Data items
=== Begin Enclosure ===

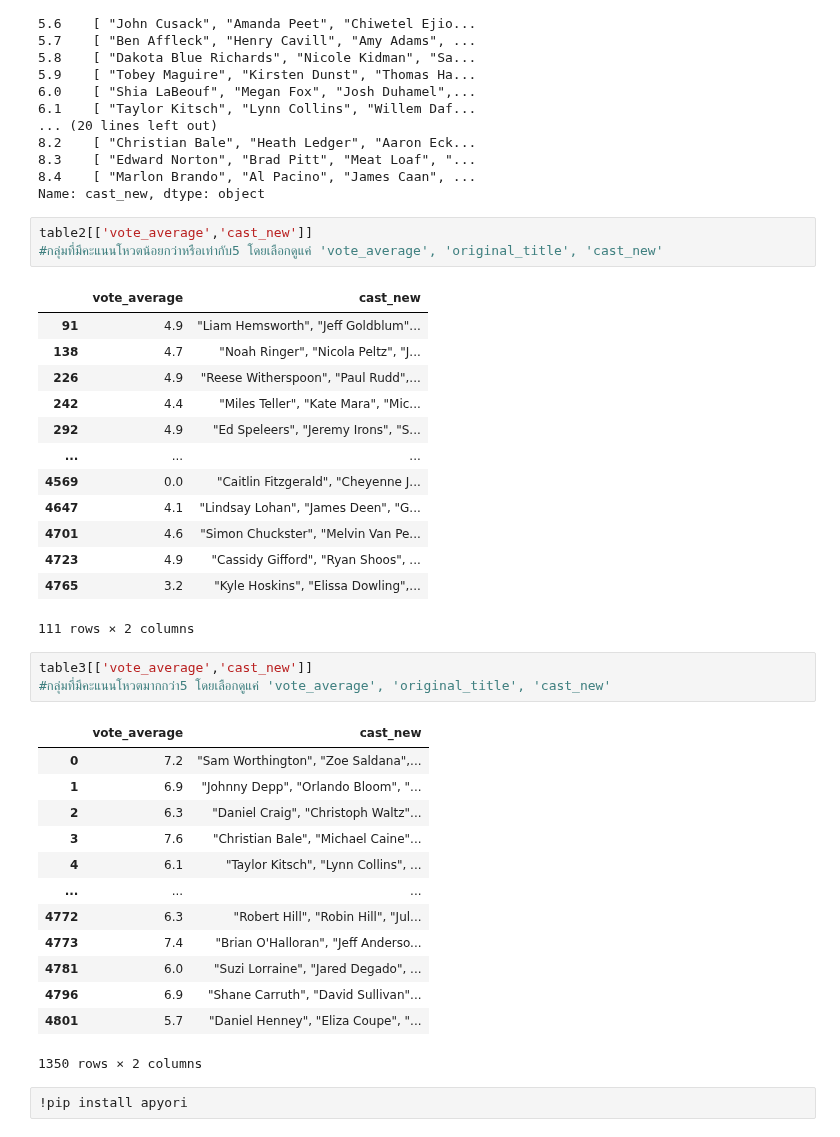
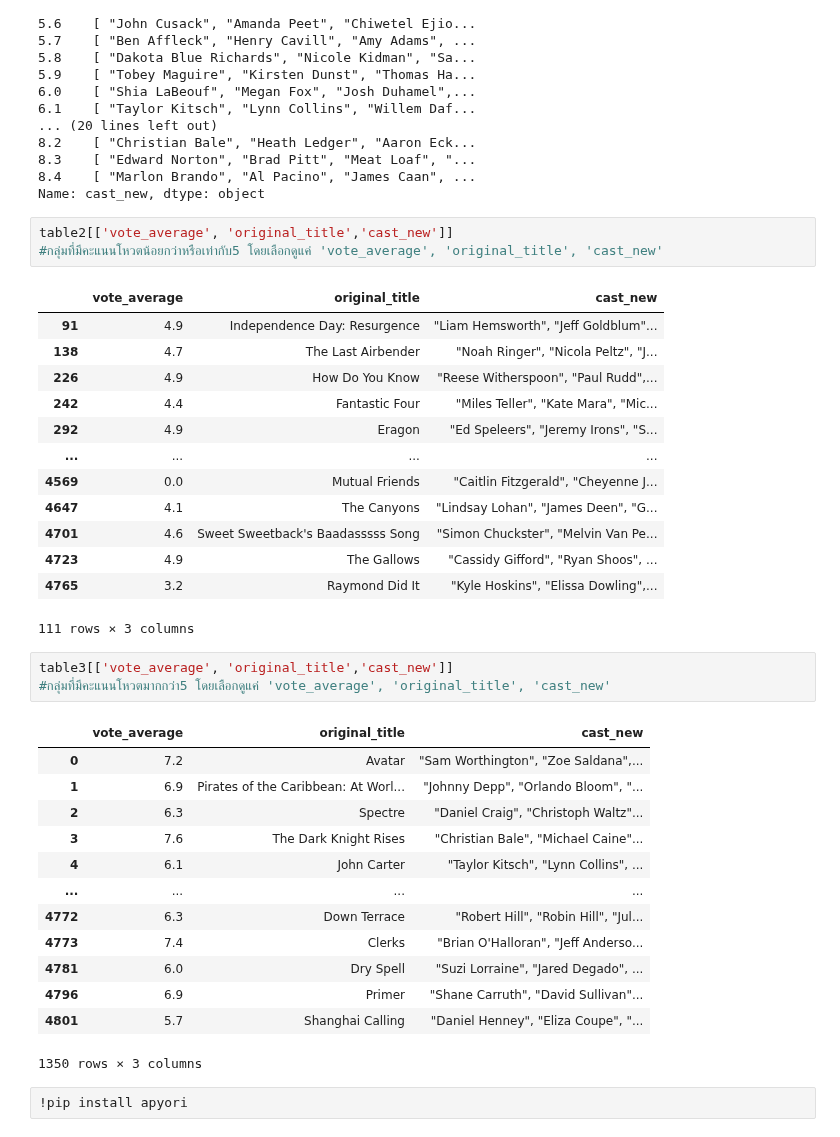
Before and after one commit to paweenatoei/KKU_data_mining, a Jupyter notebook: Project.ipynb, the cells around one changed output. Saved outputs shown, nothing was run; the diff lists cells and outputs as text.

```diff
--- a/Project.ipynb
+++ b/Project.ipynb
@@ -371,39 +363,39 @@ vote_average
 8.4    [ "Marlon Brando", "Al Pacino", "James Caan", ...
 Name: cast_new, dtype: object
 # %%
-table2[['vote_average','cast_new']]
+table2[['vote_average', 'original_title','cast_new']]
 #กลุ่มที่มีคะแนนโหวตน้อยกว่าหรือเท่ากับ5 โดยเลือกดูแค่ 'vote_average', 'original_title', 'cast_new'
 # %% [output]
-|  | vote_average | cast_new |
-| 91 | 4.9 | "Liam Hemsworth", "Jeff Goldblum"... |
-| 138 | 4.7 | "Noah Ringer", "Nicola Peltz", "J... |
-| 226 | 4.9 | "Reese Witherspoon", "Paul Rudd",... |
-| 242 | 4.4 | "Miles Teller", "Kate Mara", "Mic... |
-| 292 | 4.9 | "Ed Speleers", "Jeremy Irons", "S... |
-| ... | ... | ... |
-| 4569 | 0.0 | "Caitlin Fitzgerald", "Cheyenne J... |
-| 4647 | 4.1 | "Lindsay Lohan", "James Deen", "G... |
-| 4701 | 4.6 | "Simon Chuckster", "Melvin Van Pe... |
-| 4723 | 4.9 | "Cassidy Gifford", "Ryan Shoos", ... |
-| 4765 | 3.2 | "Kyle Hoskins", "Elissa Dowling",... |
+|  | vote_average | original_title | cast_new |
+| 91 | 4.9 | Independence Day: Resurgence | "Liam Hemsworth", "Jeff Goldblum"... |
+| 138 | 4.7 | The Last Airbender | "Noah Ringer", "Nicola Peltz", "J... |
+| 226 | 4.9 | How Do You Know | "Reese Witherspoon", "Paul Rudd",... |
+| 242 | 4.4 | Fantastic Four | "Miles Teller", "Kate Mara", "Mic... |
+| 292 | 4.9 | Eragon | "Ed Speleers", "Jeremy Irons", "S... |
+| ... | ... | ... | ... |
+| 4569 | 0.0 | Mutual Friends | "Caitlin Fitzgerald", "Cheyenne J... |
+| 4647 | 4.1 | The Canyons | "Lindsay Lohan", "James Deen", "G... |
+| 4701 | 4.6 | Sweet Sweetback's Baadasssss Song | "Simon Chuckster", "Melvin Van Pe... |
+| 4723 | 4.9 | The Gallows | "Cassidy Gifford", "Ryan Shoos", ... |
+| 4765 | 3.2 | Raymond Did It | "Kyle Hoskins", "Elissa Dowling",... |
-111 rows × 2 columns
+111 rows × 3 columns
 # %%
-table3[['vote_average','cast_new']]
+table3[['vote_average', 'original_title','cast_new']]
 #กลุ่มที่มีคะแนนโหวตมากกว่า5 โดยเลือกดูแค่ 'vote_average', 'original_title', 'cast_new'
 # %% [output]
-|  | vote_average | cast_new |
-| 0 | 7.2 | "Sam Worthington", "Zoe Saldana",... |
-| 1 | 6.9 | "Johnny Depp", "Orlando Bloom", "... |
-| 2 | 6.3 | "Daniel Craig", "Christoph Waltz"... |
-| 3 | 7.6 | "Christian Bale", "Michael Caine"... |
-| 4 | 6.1 | "Taylor Kitsch", "Lynn Collins", ... |
-| ... | ... | ... |
-| 4772 | 6.3 | "Robert Hill", "Robin Hill", "Jul... |
-| 4773 | 7.4 | "Brian O'Halloran", "Jeff Anderso... |
-| 4781 | 6.0 | "Suzi Lorraine", "Jared Degado", ... |
-| 4796 | 6.9 | "Shane Carruth", "David Sullivan"... |
-| 4801 | 5.7 | "Daniel Henney", "Eliza Coupe", "... |
+|  | vote_average | original_title | cast_new |
+| 0 | 7.2 | Avatar | "Sam Worthington", "Zoe Saldana",... |
+| 1 | 6.9 | Pirates of the Caribbean: At Worl... | "Johnny Depp", "Orlando Bloom", "... |
+| 2 | 6.3 | Spectre | "Daniel Craig", "Christoph Waltz"... |
+| 3 | 7.6 | The Dark Knight Rises | "Christian Bale", "Michael Caine"... |
+| 4 | 6.1 | John Carter | "Taylor Kitsch", "Lynn Collins", ... |
+| ... | ... | ... | ... |
+| 4772 | 6.3 | Down Terrace | "Robert Hill", "Robin Hill", "Jul... |
+| 4773 | 7.4 | Clerks | "Brian O'Halloran", "Jeff Anderso... |
+| 4781 | 6.0 | Dry Spell | "Suzi Lorraine", "Jared Degado", ... |
+| 4796 | 6.9 | Primer | "Shane Carruth", "David Sullivan"... |
+| 4801 | 5.7 | Shanghai Calling | "Daniel Henney", "Eliza Coupe", "... |
-1350 rows × 2 columns
+1350 rows × 3 columns
 # %%
 !pip install apyori
 # %% [output]
```
Also changed, not shown: parts of 2 cells of this notebook.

=== End Enclosure ===

WHAT YOU NEED TO DO: Each line of the data must be restated exactly, and the pictures must be left out.

ANSWER FOR THIS EXERCISE:
Before and after one commit to paweenatoei/KKU_data_mining, a Jupyter notebook: Project.ipynb, the cells around one changed output. Saved outputs shown, nothing was run; the diff lists cells and outputs as text.

```diff
--- a/Project.ipynb
+++ b/Project.ipynb
@@ -371,39 +363,39 @@ vote_average
 8.4    [ "Marlon Brando", "Al Pacino", "James Caan", ...
 Name: cast_new, dtype: object
 # %%
-table2[['vote_average','cast_new']]
+table2[['vote_average', 'original_title','cast_new']]
 #กลุ่มที่มีคะแนนโหวตน้อยกว่าหรือเท่ากับ5 โดยเลือกดูแค่ 'vote_average', 'original_title', 'cast_new'
 # %% [output]
-|  | vote_average | cast_new |
-| 91 | 4.9 | "Liam Hemsworth", "Jeff Goldblum"... |
-| 138 | 4.7 | "Noah Ringer", "Nicola Peltz", "J... |
-| 226 | 4.9 | "Reese Witherspoon", "Paul Rudd",... |
-| 242 | 4.4 | "Miles Teller", "Kate Mara", "Mic... |
-| 292 | 4.9 | "Ed Speleers", "Jeremy Irons", "S... |
-| ... | ... | ... |
-| 4569 | 0.0 | "Caitlin Fitzgerald", "Cheyenne J... |
-| 4647 | 4.1 | "Lindsay Lohan", "James Deen", "G... |
-| 4701 | 4.6 | "Simon Chuckster", "Melvin Van Pe... |
-| 4723 | 4.9 | "Cassidy Gifford", "Ryan Shoos", ... |
-| 4765 | 3.2 | "Kyle Hoskins", "Elissa Dowling",... |
+|  | vote_average | original_title | cast_new |
+| 91 | 4.9 | Independence Day: Resurgence | "Liam Hemsworth", "Jeff Goldblum"... |
+| 138 | 4.7 | The Last Airbender | "Noah Ringer", "Nicola Peltz", "J... |
+| 226 | 4.9 | How Do You Know | "Reese Witherspoon", "Paul Rudd",... |
+| 242 | 4.4 | Fantastic Four | "Miles Teller", "Kate Mara", "Mic... |
+| 292 | 4.9 | Eragon | "Ed Speleers", "Jeremy Irons", "S... |
+| ... | ... | ... | ... |
+| 4569 | 0.0 | Mutual Friends | "Caitlin Fitzgerald", "Cheyenne J... |
+| 4647 | 4.1 | The Canyons | "Lindsay Lohan", "James Deen", "G... |
+| 4701 | 4.6 | Sweet Sweetback's Baadasssss Song | "Simon Chuckster", "Melvin Van Pe... |
+| 4723 | 4.9 | The Gallows | "Cassidy Gifford", "Ryan Shoos", ... |
+| 4765 | 3.2 | Raymond Did It | "Kyle Hoskins", "Elissa Dowling",... |
-111 rows × 2 columns
+111 rows × 3 columns
 # %%
-table3[['vote_average','cast_new']]
+table3[['vote_average', 'original_title','cast_new']]
 #กลุ่มที่มีคะแนนโหวตมากกว่า5 โดยเลือกดูแค่ 'vote_average', 'original_title', 'cast_new'
 # %% [output]
-|  | vote_average | cast_new |
-| 0 | 7.2 | "Sam Worthington", "Zoe Saldana",... |
-| 1 | 6.9 | "Johnny Depp", "Orlando Bloom", "... |
-| 2 | 6.3 | "Daniel Craig", "Christoph Waltz"... |
-| 3 | 7.6 | "Christian Bale", "Michael Caine"... |
-| 4 | 6.1 | "Taylor Kitsch", "Lynn Collins", ... |
-| ... | ... | ... |
-| 4772 | 6.3 | "Robert Hill", "Robin Hill", "Jul... |
-| 4773 | 7.4 | "Brian O'Halloran", "Jeff Anderso... |
-| 4781 | 6.0 | "Suzi Lorraine", "Jared Degado", ... |
-| 4796 | 6.9 | "Shane Carruth", "David Sullivan"... |
-| 4801 | 5.7 | "Daniel Henney", "Eliza Coupe", "... |
+|  | vote_average | original_title | cast_new |
+| 0 | 7.2 | Avatar | "Sam Worthington", "Zoe Saldana",... |
+| 1 | 6.9 | Pirates of the Caribbean: At Worl... | "Johnny Depp", "Orlando Bloom", "... |
+| 2 | 6.3 | Spectre | "Daniel Craig", "Christoph Waltz"... |
+| 3 | 7.6 | The Dark Knight Rises | "Christian Bale", "Michael Caine"... |
+| 4 | 6.1 | John Carter | "Taylor Kitsch", "Lynn Collins", ... |
+| ... | ... | ... | ... |
+| 4772 | 6.3 | Down Terrace | "Robert Hill", "Robin Hill", "Jul... |
+| 4773 | 7.4 | Clerks | "Brian O'Halloran", "Jeff Anderso... |
+| 4781 | 6.0 | Dry Spell | "Suzi Lorraine", "Jared Degado", ... |
+| 4796 | 6.9 | Primer | "Shane Carruth", "David Sullivan"... |
+| 4801 | 5.7 | Shanghai Calling | "Daniel Henney", "Eliza Coupe", "... |
-1350 rows × 2 columns
+1350 rows × 3 columns
 # %%
 !pip install apyori
 # %% [output]
```
Also changed, not shown: parts of 2 cells of this notebook.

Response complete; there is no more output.